Michigan Tech Trademarks
The lab will embody a number of principles that have become Michigan Tech trademarks, says Charles Kerfoot, professor of biological sciences and a member of the UGLL planning committee. He cites research across disciplines; hands-on, discovery-based learning; a seamless partnership between research and education at university and K-12 levels; and collaboration with government agencies and a variety of public and private research partners.
"It's certainly going to provide more opportunities for cross-disciplinary collaboration," echoes David Schwab, an NOAA researcher who has been working with Kerfoot for more than a decade. Equally important, says Schwab, is the lab's ability to serve as a focal point for the education of all kinds of scientists interested in Great Lakes research. "We haven't had anything like this in the Upper Great Lakes," he notes. "It will make it easier to find well-trained young scientists."
Joan Chadde, coordinator of the Western UP Center for Science, Mathematics and Environmental Education, is excited about the new lab's educational potential. "Now we'll have a place to host teachers' workshops and can add after-school science programs for K-12 students, and water quality and land-use workshops. We can do research internships for middle and high-school students, in addition to Research 2009 Michigan Technological University their scientific cruises aboard the Agassiz. And we'll be right on the water, where we can take samples straight to the lab, where students can interact with the scientists." Alex Mayer looks forward to that interaction too. "The science informs the outreach," the director of Michigan Tech's Center for Water and Society observes, "but in this setting, the people we are reaching will also inform the science, because we'll be finding out what's on people's minds."

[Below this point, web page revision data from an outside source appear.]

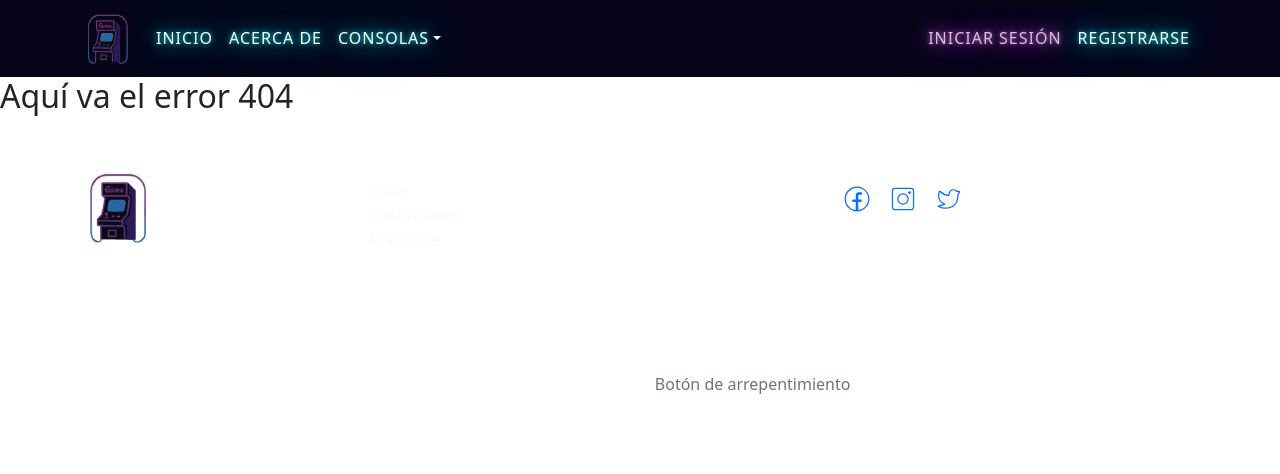
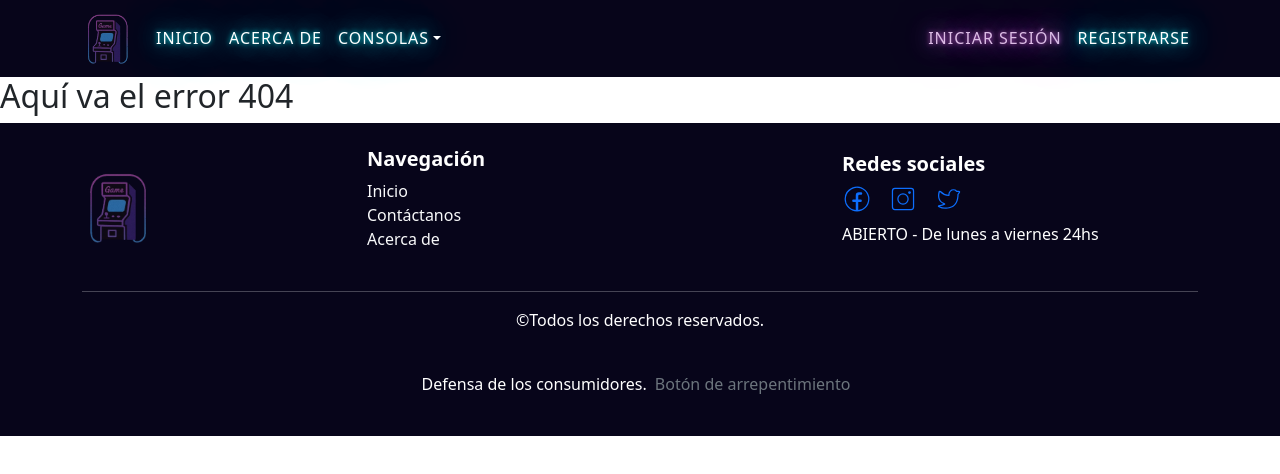
Before and after one commit to AcostaCl/Ecommerce-Gamer-React, a React (Vite) app: page /FormularioContacto in a window 1280 px wide. Shown: the top 474 px of the page. Built offline with nearby package versions, Linux system fonts and the light colour scheme.

Commit message:
se cambió el color de fondo del footer y se agregaron sombras en el texto del footer

```diff
--- a/src/components/common/Footer.jsx
+++ b/src/components/common/Footer.jsx
@@ -9,22 +9,15 @@ const Footer = () => {
       <Container>
         <Row className="align-items-center text-center text-md-start">
           <Col md={3} className="mb-4 mb-md-0">
-            <Image
-              src={logoFooter}
-              alt="Vitbite logo"
-              fluid
-              className="footer-logo"
-              width={70}
-            />
+            <Image src={logoFooter} alt="Vitbite logo" width={70} />
           </Col>
-          {/* Navegación */}
           <Col md={5} className="mb-4 mb-md-0">
             <h5 className="fw-bold">Navegación</h5>
             <ul className="list-unstyled">
               <li>
                 <a
                   href="#"
-                  className="footer-link text-decoration-none link-light"
+                  className="text-custom text-decoration-none link-light"
                 >
                   Inicio
                 </a>
@@ -32,7 +25,7 @@ const Footer = () => {
               <li>
                 <a
                   href="#"
-                  className="footer-link text-decoration-none link-light"
+                  className="text-custom text-decoration-none link-light"
                 >
                   Contáctanos
                 </a>
@@ -40,22 +33,19 @@ const Footer = () => {
               <li>
                 <a
                   href="#"
-                  className="footer-link text-decoration-none link-light"
+                  className="text-custom text-decoration-none link-light"
                 >
                   Acerca de
                 </a>
               </li>
             </ul>
           </Col>
-
-          {/* Redes sociales */}
           <Col md={4}>
             <h5 className="fw-bold">Redes sociales</h5>
             <div className="d-flex justify-content-center justify-content-md-start gap-3 mt-2">
               <a
                 href="https://www.facebook.com/?locale=es_LA"
                 target="_blank"
-                className="footer-social "
                 aria-label="Facebook"
               >
                 <CiFacebook size={30} />
@@ -63,7 +53,6 @@ const Footer = () => {
               <a
                 href="https://instagram.com"
                 target="_blank"
-                className="footer-social"
                 aria-label="Instagram"
               >
                 <CiInstagram size={30} />
@@ -71,7 +60,6 @@ const Footer = () => {
               <a
                 href="https://x.com/home?lang=es"
                 target="_blank"
-                className="footer-social"
                 aria-label="Twitter"
               >
                 <CiTwitter ook size={30} />
@@ -82,8 +70,7 @@ const Footer = () => {
             </div>
           </Col>
         </Row>
-        <hr className="bg-white opacity-25 mt-4" />
-
+        <hr className=" opacity-25 mt-4" />
         <Row className="text-center">
           <Col>
             <p>©Todos los derechos reservados.</p>
--- a/src/styles/Footer.css
+++ b/src/styles/Footer.css
@@ -0,0 +1,8 @@
+.footer-custom {
+  background-color: #07051a;
+}
+
+.text-custom:hover {
+  text-shadow: 0 0 5px #d403f4, 0 0 25px #c803f4, 0 0 50px #f403e4,
+    0 0 100px #f403ec;
+}
```
Also changed, not shown: src/components/pages/AcercaDe.jsx (added, +7 -0 lines), src/components/pages/BotonArrepentimiento.jsx (added), src/components/pages/FormularioContacto.jsx (added).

Lake Superior—A National Treasure
The new lab is a dream come true for Kerfoot. "Lake Superior, the largest of the Great Lakes, should be a revered national treasure," he points out. Instead, it has been neglected and has fallen prey to the contaminating ways of mankind, as well as invasive plant and animal species, and the impact of global climate change.

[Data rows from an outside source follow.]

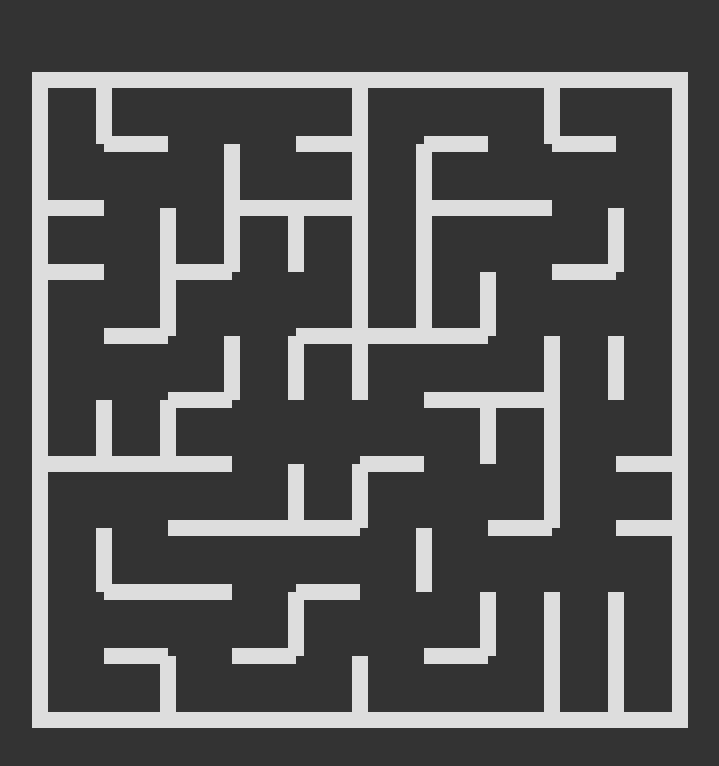
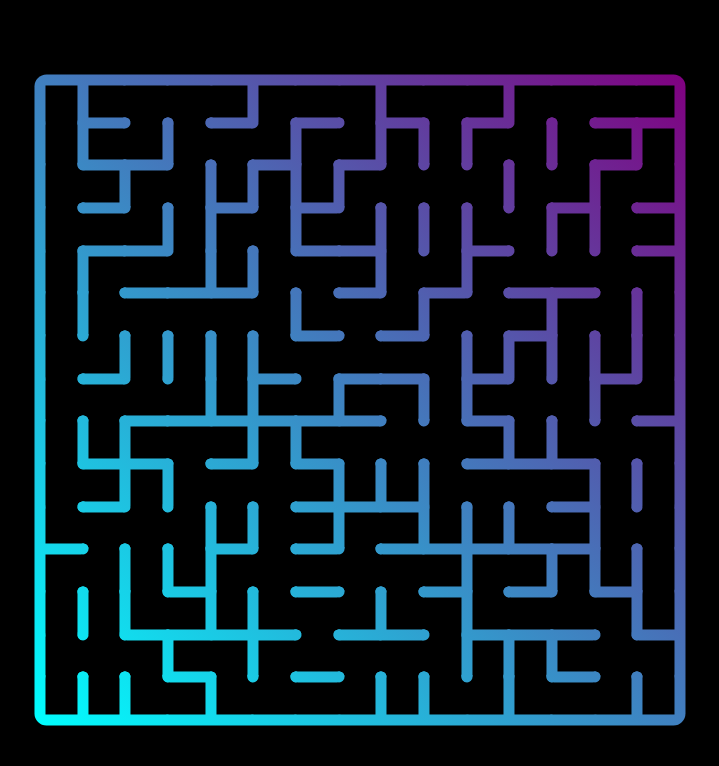
Before and after one commit to ebellbog/mazer-3d, a website built with webpack: page src/index.html in a window 1280 px wide. Shown: the whole page, without its empty margins (280-999 px from the left). Built offline with nearby package versions, Linux system fonts and the light colour scheme; files whose address does not match are found by name.

Commit message:
Make maze prettier (rounded corners, gradient color, respond to window resize)

```diff
--- a/src/index.html
+++ b/src/index.html
@@ -7,10 +7,16 @@
         <% } %>
     </head>
     <body>
-        <div id="maze"></div>
+        <div id="maze-background">
+            <div id="maze"></div>
+        </div>
         <div id="templates" hidden>
             <div class="cell">
                 <div class="walls"></div>
+                <div class="corner top-left"></div>
+                <div class="corner top-right"></div>
+                <div class="corner bottom-left"></div>
+                <div class="corner bottom-right"></div>
             </div>
         </div>
     </body>
--- a/src/js/index.js
+++ b/src/js/index.js
@@ -3,25 +3,21 @@ import Maze from './Maze.js';
 import Wall from './Wall.js'
 import {WallState} from './Wall.js'
 
-const nRows = 10;
-const nCols = 10;
+const nRows = 15;
+const nCols = 15;
 
 $(document).ready(() => {
     const maze = new Maze(nRows, nCols);
+    setupView(maze);
+    window.onresize = () => updateView(maze);
+
     maze.generateMaze();
-    //TESTING
-    // const walls = maze.data.reduce((cells, row) => {
-    //     return cells.concat(row.filter((entity) => entity instanceof Wall));
-    // }, []);
-    // const remove = [10, 20, 30, 40, 50, 60, 70, 80, 90];
-    // remove.forEach(number => walls[number].state = WallState.REMOVED);
-
-    //END TESTING
-    displayMaze(maze);
+    renderMaze(maze);
 });
 
-function displayMaze(maze) {
+function setupView(maze) {
     const maze$ = $('#maze');
+
     const templates$ = $('#templates');
     const cell$ = templates$.find('.cell');
 
@@ -29,30 +25,73 @@ function displayMaze(maze) {
     const mazeCols = maze.cols;
     const mazeRows = maze.rows;
 
-    cells.forEach((cell) => {
+    cells.forEach((cell, idx) => {
         const newCell$ = cell$.clone();
-
-        const wallDict = cell.getWalls();
-        Object.keys(wallDict).forEach((key) => {
-            if (wallDict[key].state === WallState.REMOVED){
-                newCell$.find('.walls').addClass(`open-${key}`);
-            }
-        })
-
+        newCell$.attr('data-cell-idx', idx);
         maze$.append(newCell$);
     });
 
     maze$.css({
         'grid-template-rows': `repeat(${mazeRows}, 1fr)`,
-        'grid-template-columns': `repeat(${mazeCols}, 1fr)`,
-        width: mazeCols > mazeRows ? '80vw' : `${80 * mazeCols / mazeRows}vh` ,
-        height: mazeRows >= mazeCols ? '80vh' : `${80 * mazeRows / mazeCols}vw` ,
+        'grid-template-columns': `repeat(${mazeCols}, 1fr)`
     });
 
+    updateView(maze);
+}
 
-    const firstCell$ = maze$.find('.cell').first();
-    const firstWall$ = firstCell$.find('.walls');
+function updateView(maze) {
+    const maze$ = $('#maze');
+    const mazeBg$ = $('#maze-background');
 
-    const mazePadding = (firstCell$.width()-firstWall$.width())/2;
-    maze$.css('padding', mazePadding);
+    const cells = maze.getCells()
+    const mazeCols = maze.cols;
+    const mazeRows = maze.rows;
+
+    mazeBg$.css({
+        width: mazeCols > mazeRows ? '80vw' : `${80 * mazeCols / mazeRows}vh` ,
+        height: mazeRows >= mazeCols ? '80vh' : `${80 * mazeRows / mazeCols}vw`
+    });
+
+    const defaultCell$ = maze$.find('.cell:not(.open-left):not(.open-right)').first();
+    const defaultWall$ = defaultCell$.find('.walls');
+    const mazePadding = (defaultCell$.width()-defaultWall$.width())/2;
+
+    mazeBg$.css('padding', mazePadding);
+
+    $('.corner').css({
+        height: mazePadding*2,
+        width: mazePadding*2,
+        'border-radius': mazePadding
+    });
+    $('.corner.top-left').css({
+        top: -mazePadding,
+        left: -mazePadding
+    });
+    $('.corner.top-right').css({
+        top: -mazePadding,
+        right: -mazePadding
+    });
+    $('.corner.bottom-left').css({
+        bottom: -mazePadding,
+        left: -mazePadding
+    });
+    $('.corner.bottom-right').css({
+        bottom: -mazePadding,
+        right: -mazePadding
+    });
 }
+
+function renderMaze(maze) {
+    const cells = maze.getCells();
+
+    cells.forEach((cell, idx) => {
+        const cell$ = $(`.cell[data-cell-idx=${idx}]`);
+        const wallDict = cell.getWalls();
+
+        Object.keys(wallDict).forEach((key) => {
+            if (wallDict[key].state === WallState.REMOVED){
+                cell$.addClass(`open-${key}`);
+            }
+        })
+    });
+}
--- a/src/less/style.less
+++ b/src/less/style.less
@@ -1,9 +1,19 @@
-@bgColor: #333;
-@wallColor: #ddd;
+@bgColor: black;
+@wallColor: white;
 @wallWidth: 13%;
 
 body {
     background-color: @bgColor;
+}
+
+#maze-background {
+    position: absolute;
+    left: 50%;
+    top: 50%;
+    transform: translate(-50%, -50%);
+
+    background-image: linear-gradient(45deg, cyan, purple);
+    border-radius: 12px;
 }
 
 #maze {
@@ -11,14 +21,13 @@ body {
     grid-gap: 0px;
 
     background-color: @wallColor;
+    mix-blend-mode: multiply;
 
-    position: absolute;
-    left: 0;
-    right: 0;
-    top: 0;
-    bottom: 0;
+    position: relative;
+    width: 100%;
+    height: 100%;
 
-    margin: auto;
+    overflow: hidden;
 
     > .cell {
         height: 100%;
@@ -28,7 +37,7 @@ body {
         > .walls {
             background-color: @bgColor;
             &:hover {
-                background-color: lighten(@bgColor, 40%);
+                background-color: lighten(@bgColor, 60%);
             }
 
             position: absolute;
@@ -36,25 +45,30 @@ body {
             left: @wallWidth;
             bottom: @wallWidth;
             right: @wallWidth;
+        }
 
-            &.pending {
+        &.pending > .walls {
             top: @wallWidth/10;
             left: @wallWidth/10;
             bottom: @wallWidth/10;
             right: @wallWidth/10;
         }
-            &.open-left {
-                left: 0;
+        &.open-left > .walls {
+            left: -1px;
         }
-            &.open-right {
-                right: 0;
+        &.open-right > .walls {
+            right: -1px;
         }
-            &.open-top {
-                top: 0;
+        &.open-top > .walls {
+            top: -1px;
         }
-            &.open-bottom {
-                bottom: 0;
+        &.open-bottom > .walls {
+            bottom: -1px;
+        }
+
+        .corner {
+            position: absolute;
+            background-color: @wallColor;
         }
     }
 }
-}
```
Lines whose indentation alone changed are shown as unchanged.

Kerfoot's lab studies the movements of lake sediment under normal and storm conditions and the lasting effects on the ecosystem of the minerals such as copper and mercury deposited by the mining activities that flourished for more than 100 years around Lake Superior.
Others study the lake from just about every imaginable point of view.
Is Lake Superior a source or a sink for carbon dioxide? Noel Urban, associate professor of civil and environmental engineering, wants to know. Can the coastal brook trout and sturgeon's ecosystems be restored? Ask professors Casey Huckins and Nancy Auer. What about beach erosion and estuary flow, inquires Barkdoll. Can we protect the watershed that feeds the lake containing 10 percent of all the available fresh water in the world? Mayer hopes that answer lies in the UGLL.
The lab itself will be a sustainably designed building with facilities to handle storm water runoff, an appropriate reflection of the environmental search-and-rescue work that goes on there. Demonstration areas will enable researchers to study how land use connects to water resources.
For example, says Mayer, "We hope to test a new kind of asphalt that storm water can drain through, potentially eliminating erosion and pollution problems caused when water runs off an impervious surface, like most parking lots, into lakes and rivers."
Whether or not Superior gives up the secret of the wreck of the Edmund Fitzgerald, one thing is certain: soon there's going to be a "perfect storm" of lake-related research stirring up the shores of the Keweenaw Waterway and the Great Lake.